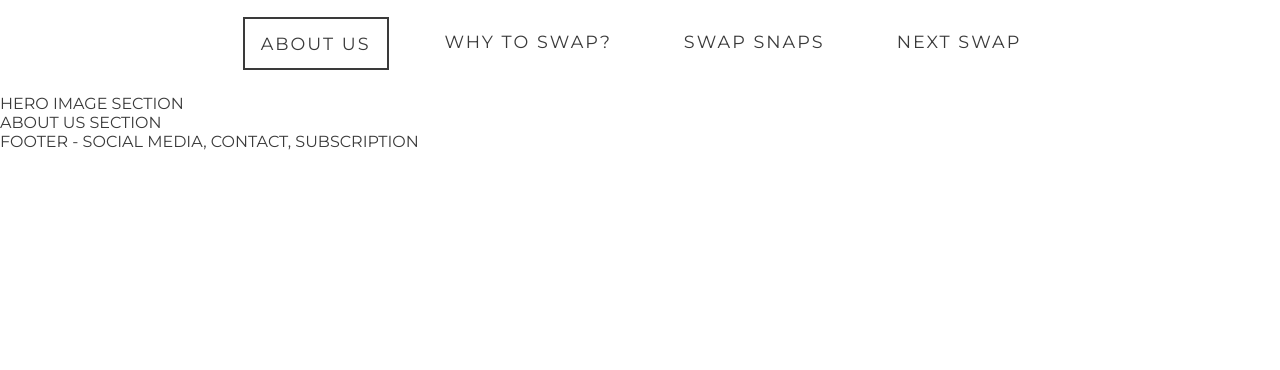
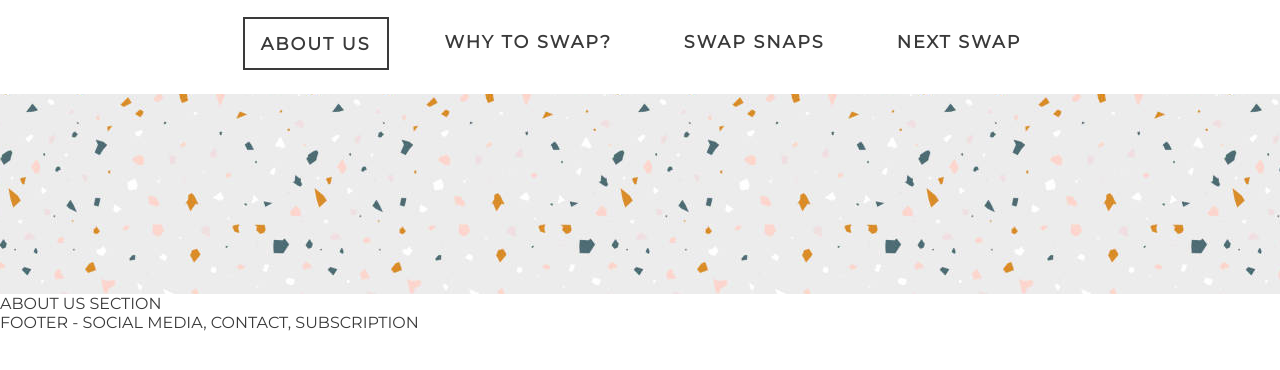
Before and after one commit to katzur/cork-swap, a plain HTML site: page index.html in a window 1280 px wide. Shown: the part 150-520 px from the top of the page. Drawn offline with Linux system fonts and the light colour scheme.

Commit message:
Add hero image and style

```diff
--- a/assets/css/style.css
+++ b/assets/css/style.css
@@ -33,6 +33,7 @@ nav {
     font-size: 110%;
     letter-spacing: 2px;
     text-transform: uppercase;
+    font-weight: bold;
     color: #252525;
     display: inline-block;
 }
@@ -65,3 +66,24 @@ color: whitesmoke;
 .active {
     border: 2px solid #3a3a3a;
   }
+
+
+/* hero image */
+
+#hero-outer {
+    height: 200px;
+    width: 100%;
+    overflow: hidden;
+
+    position: relative;
+}
+
+#hero-text, #hero-text h2 {
+    color:#3a3a3a;
+}
+
+#hero-image {
+    height: 200px;
+    width: 100%;
+    background: url('../image/lastryko.jpg') center center;
+}
--- a/index.html
+++ b/index.html
@@ -35,11 +35,16 @@
 
             </ul>
         </nav>
-
     </header>
 
-    <section>
-        HERO IMAGE SECTION
+
+
+    <section id="hero-outer">
+        <div id="hero-image"></div>
+        <div id="hero-text">
+            <h2>Swap with us!</h2>
+            <h3>Less waste, more love</h3>
+        </div>
     </section>
 
     <section>
```
Also changed, not shown: assets/image/lastryko.jpg (added).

———

## WORK TASK
Every record, from top to bottom, gets written out exactly; no picture goes into the copy.

## RESULT OF THIS TASK
Before and after one commit to katzur/cork-swap, a plain HTML site: page index.html in a window 1280 px wide. Shown: the part 150-520 px from the top of the page. Drawn offline with Linux system fonts and the light colour scheme.

Commit message:
Add hero image and style

```diff
--- a/assets/css/style.css
+++ b/assets/css/style.css
@@ -33,6 +33,7 @@ nav {
     font-size: 110%;
     letter-spacing: 2px;
     text-transform: uppercase;
+    font-weight: bold;
     color: #252525;
     display: inline-block;
 }
@@ -65,3 +66,24 @@ color: whitesmoke;
 .active {
     border: 2px solid #3a3a3a;
   }
+
+
+/* hero image */
+
+#hero-outer {
+    height: 200px;
+    width: 100%;
+    overflow: hidden;
+
+    position: relative;
+}
+
+#hero-text, #hero-text h2 {
+    color:#3a3a3a;
+}
+
+#hero-image {
+    height: 200px;
+    width: 100%;
+    background: url('../image/lastryko.jpg') center center;
+}
--- a/index.html
+++ b/index.html
@@ -35,11 +35,16 @@
 
             </ul>
         </nav>
-
     </header>
 
-    <section>
-        HERO IMAGE SECTION
+
+
+    <section id="hero-outer">
+        <div id="hero-image"></div>
+        <div id="hero-text">
+            <h2>Swap with us!</h2>
+            <h3>Less waste, more love</h3>
+        </div>
     </section>
 
     <section>
```
Also changed, not shown: assets/image/lastryko.jpg (added).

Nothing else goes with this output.